Another class of prisoner is now considered innocent by the Pentagon, but their home nations have poor human-rights records. It's against US policy to send them to countries where they might be tortured, and the US under President Bush has also refused to resettle them on American soil, where they might pose a threat. So Washington for years has asked for help from third-party governments. Europe, until recently, has said no.
Portugal was the first western nation to signal a change on December 10, when its foreign minister, Luis Amado, published an open letter declaring Lisbon's readiness to consider resettlement. He challenged other EU members to do the same.
But Thomas Steg, the German government spokesman, said on Monday that Berlin would make no special arrangements with Washington. "If we begin to review such closure plans and take a stance, then it can only be in a European context based on a discussion with all member states," he said, adding that "side deals, swaps or conditions" imposed by Washington would be unacceptable.
One complication in Germany is that any resettlement decision would have to be made with the leaders of the federal states involved. Christoph Ahlhaus, interior minister for the city-state of Hamburg, told a Hamburg newpaper on Monday that prisoners who were "provably innocent" might be resettled in Germany. But he said the cases would have to be handled one by one.

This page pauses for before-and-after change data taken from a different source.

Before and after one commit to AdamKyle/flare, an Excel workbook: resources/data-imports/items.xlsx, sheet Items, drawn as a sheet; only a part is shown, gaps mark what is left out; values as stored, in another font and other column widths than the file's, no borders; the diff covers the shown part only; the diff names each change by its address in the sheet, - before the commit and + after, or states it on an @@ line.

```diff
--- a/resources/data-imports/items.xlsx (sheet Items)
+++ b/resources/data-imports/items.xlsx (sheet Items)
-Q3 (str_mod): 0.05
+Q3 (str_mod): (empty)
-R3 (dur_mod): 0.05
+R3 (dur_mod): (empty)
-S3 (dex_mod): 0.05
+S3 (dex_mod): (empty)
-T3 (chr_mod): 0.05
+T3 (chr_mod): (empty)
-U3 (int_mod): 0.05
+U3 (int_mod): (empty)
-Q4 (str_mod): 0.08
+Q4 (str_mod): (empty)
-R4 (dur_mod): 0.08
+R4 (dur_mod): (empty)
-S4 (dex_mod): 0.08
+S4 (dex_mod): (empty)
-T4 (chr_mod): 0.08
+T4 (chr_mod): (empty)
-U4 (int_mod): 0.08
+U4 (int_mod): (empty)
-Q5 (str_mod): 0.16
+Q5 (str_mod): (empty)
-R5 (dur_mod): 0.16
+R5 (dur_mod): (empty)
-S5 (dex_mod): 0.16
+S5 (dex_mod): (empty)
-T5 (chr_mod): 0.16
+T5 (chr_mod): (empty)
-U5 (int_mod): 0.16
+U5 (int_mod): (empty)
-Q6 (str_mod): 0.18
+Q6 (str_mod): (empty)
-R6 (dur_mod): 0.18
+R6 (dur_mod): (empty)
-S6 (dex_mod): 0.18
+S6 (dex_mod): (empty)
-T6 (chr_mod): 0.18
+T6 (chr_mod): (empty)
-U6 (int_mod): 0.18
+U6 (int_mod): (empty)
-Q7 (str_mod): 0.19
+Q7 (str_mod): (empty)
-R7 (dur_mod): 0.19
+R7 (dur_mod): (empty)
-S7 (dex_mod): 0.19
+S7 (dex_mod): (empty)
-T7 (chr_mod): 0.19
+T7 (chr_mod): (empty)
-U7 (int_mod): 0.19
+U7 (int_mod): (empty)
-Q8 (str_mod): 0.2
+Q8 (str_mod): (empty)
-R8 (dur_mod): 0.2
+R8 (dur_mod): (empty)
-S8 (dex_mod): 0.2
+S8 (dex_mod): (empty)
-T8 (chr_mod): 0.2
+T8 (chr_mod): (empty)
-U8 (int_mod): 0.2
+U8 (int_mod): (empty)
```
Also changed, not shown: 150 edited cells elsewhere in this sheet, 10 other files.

"Germany cannot become a country where terrorists from all over the world are simply shunted," he said. "But a prisoner who is provably innocent, or someone who has paid a penalty commensurate with German law and is not dangerous -- Germany can look into accepting him."
The prisoners under consideration for resettlement in Germany include 17 Chinese Muslims, or Uighurs, who according to Washington would be tortured if they returned to China. Günter Nooke, the German human-rights commissioner, called on Germany last week to consider resettling them. Germany is a logical place for them to live because the "World Uighur Congress " -- the largest Uighur community outside China -- is based in Munich.
But officials in the state of Bavaria have so far resisted the idea of accepting them. "From the Bavarian point of view," said state Interior Minister Joachim Herrmann, "it isn't clear yet why people who have been held in Guantanamo because of their supposed danger to the public should simply be allowed into Bavaria."